## What this task involves
Which lines of the data include the string "dist"? List them all.

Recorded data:
== == ==

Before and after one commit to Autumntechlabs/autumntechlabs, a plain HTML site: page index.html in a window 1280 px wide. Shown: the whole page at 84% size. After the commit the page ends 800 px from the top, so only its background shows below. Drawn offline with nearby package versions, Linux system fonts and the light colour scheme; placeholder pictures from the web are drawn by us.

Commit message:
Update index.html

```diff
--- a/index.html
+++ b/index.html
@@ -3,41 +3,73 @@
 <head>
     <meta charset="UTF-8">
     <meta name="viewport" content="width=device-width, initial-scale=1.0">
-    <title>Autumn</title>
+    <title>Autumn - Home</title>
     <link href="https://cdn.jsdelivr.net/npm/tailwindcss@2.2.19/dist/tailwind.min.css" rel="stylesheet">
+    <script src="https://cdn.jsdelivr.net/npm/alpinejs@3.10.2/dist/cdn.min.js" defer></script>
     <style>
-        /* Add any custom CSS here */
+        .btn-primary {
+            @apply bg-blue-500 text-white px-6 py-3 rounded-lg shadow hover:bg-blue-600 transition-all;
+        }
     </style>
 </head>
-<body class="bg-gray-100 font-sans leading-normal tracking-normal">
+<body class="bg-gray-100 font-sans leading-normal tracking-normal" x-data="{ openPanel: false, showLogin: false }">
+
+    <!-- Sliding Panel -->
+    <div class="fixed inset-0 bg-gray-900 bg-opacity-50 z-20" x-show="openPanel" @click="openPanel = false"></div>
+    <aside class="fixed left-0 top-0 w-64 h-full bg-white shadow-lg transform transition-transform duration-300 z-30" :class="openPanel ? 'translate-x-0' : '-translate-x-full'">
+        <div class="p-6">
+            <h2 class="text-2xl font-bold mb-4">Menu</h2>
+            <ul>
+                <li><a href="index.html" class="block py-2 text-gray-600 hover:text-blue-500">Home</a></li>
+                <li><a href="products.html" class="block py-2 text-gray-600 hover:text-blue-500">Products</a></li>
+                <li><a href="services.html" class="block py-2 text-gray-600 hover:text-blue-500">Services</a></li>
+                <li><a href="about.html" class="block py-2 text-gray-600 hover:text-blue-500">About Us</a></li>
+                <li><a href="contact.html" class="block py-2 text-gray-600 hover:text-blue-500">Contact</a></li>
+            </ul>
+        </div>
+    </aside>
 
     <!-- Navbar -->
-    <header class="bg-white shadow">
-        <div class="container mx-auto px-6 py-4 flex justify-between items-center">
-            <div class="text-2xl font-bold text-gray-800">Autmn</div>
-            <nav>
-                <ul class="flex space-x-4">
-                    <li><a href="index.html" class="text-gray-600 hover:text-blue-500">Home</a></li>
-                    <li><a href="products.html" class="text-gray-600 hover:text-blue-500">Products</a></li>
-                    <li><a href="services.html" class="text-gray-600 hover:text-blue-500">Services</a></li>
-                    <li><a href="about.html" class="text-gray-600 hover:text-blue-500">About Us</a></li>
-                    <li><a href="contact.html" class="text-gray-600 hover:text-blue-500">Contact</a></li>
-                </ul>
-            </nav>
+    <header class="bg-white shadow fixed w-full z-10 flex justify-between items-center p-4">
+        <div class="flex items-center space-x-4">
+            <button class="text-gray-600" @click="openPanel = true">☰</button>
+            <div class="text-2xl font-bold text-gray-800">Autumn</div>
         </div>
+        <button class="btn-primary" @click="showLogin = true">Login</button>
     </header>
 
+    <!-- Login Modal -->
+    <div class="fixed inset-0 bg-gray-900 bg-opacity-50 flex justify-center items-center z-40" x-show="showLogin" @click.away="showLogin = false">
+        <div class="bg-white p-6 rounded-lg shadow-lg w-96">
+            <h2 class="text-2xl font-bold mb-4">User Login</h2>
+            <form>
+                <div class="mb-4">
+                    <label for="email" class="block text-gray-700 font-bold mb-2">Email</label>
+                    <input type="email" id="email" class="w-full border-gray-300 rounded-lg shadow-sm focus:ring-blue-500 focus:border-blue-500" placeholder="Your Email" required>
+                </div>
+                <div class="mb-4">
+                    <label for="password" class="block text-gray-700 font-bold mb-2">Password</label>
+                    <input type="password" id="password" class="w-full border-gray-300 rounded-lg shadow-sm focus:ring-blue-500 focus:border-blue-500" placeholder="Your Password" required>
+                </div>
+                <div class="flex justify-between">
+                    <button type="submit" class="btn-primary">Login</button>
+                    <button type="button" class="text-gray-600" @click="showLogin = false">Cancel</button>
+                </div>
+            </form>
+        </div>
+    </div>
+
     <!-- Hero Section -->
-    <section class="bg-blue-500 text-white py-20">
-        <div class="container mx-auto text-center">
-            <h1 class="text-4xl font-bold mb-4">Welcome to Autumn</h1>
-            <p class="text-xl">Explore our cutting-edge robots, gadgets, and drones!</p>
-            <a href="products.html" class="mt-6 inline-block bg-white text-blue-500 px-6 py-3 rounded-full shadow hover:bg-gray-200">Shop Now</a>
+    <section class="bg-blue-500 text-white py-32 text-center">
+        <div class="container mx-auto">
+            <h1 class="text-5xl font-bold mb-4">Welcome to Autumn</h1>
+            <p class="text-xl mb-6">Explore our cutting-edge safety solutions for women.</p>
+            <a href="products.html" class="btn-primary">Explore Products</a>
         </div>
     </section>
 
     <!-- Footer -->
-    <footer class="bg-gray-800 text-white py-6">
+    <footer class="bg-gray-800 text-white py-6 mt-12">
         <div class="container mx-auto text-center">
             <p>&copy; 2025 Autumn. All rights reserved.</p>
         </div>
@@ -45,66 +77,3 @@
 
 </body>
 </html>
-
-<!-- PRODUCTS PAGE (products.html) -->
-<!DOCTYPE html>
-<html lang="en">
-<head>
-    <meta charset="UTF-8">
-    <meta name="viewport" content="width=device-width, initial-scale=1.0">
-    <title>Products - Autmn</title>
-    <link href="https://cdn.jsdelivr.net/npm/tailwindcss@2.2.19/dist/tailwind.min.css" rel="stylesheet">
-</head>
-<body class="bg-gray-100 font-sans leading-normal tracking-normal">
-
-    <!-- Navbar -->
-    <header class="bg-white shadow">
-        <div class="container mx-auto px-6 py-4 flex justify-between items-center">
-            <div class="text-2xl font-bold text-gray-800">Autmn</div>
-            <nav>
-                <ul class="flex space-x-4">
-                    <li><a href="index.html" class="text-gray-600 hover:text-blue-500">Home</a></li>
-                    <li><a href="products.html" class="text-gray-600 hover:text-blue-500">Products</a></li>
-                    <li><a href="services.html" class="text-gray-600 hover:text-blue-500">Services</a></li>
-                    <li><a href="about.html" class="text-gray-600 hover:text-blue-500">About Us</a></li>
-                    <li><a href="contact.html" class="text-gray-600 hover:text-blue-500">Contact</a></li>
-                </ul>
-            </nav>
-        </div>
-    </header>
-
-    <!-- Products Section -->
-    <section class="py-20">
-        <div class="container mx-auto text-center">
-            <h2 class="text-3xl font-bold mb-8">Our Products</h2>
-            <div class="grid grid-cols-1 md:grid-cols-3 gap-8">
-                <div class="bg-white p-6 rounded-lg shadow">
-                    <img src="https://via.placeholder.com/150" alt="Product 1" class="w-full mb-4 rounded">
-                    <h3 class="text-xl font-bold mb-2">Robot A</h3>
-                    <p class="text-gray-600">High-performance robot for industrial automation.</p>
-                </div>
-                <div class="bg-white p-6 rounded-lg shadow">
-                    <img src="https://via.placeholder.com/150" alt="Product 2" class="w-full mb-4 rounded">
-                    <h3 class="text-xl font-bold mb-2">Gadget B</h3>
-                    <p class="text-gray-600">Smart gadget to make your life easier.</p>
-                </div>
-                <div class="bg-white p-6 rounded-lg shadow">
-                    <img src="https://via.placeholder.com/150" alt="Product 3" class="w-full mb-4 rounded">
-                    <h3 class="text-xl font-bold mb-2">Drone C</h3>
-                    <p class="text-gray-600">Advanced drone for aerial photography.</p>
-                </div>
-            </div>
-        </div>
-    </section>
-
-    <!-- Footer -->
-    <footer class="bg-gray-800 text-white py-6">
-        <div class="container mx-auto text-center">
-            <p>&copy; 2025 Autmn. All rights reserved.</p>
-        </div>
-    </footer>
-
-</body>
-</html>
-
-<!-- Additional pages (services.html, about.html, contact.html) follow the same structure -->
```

== == ==

## Answer box
     <link href="https://cdn.jsdelivr.net/npm/tailwindcss@2.2.19/dist/tailwind.min.css" rel="stylesheet">
+    <script src="https://cdn.jsdelivr.net/npm/alpinejs@3.10.2/dist/cdn.min.js" defer></script>
-    <link href="https://cdn.jsdelivr.net/npm/tailwindcss@2.2.19/dist/tailwind.min.css" rel="stylesheet">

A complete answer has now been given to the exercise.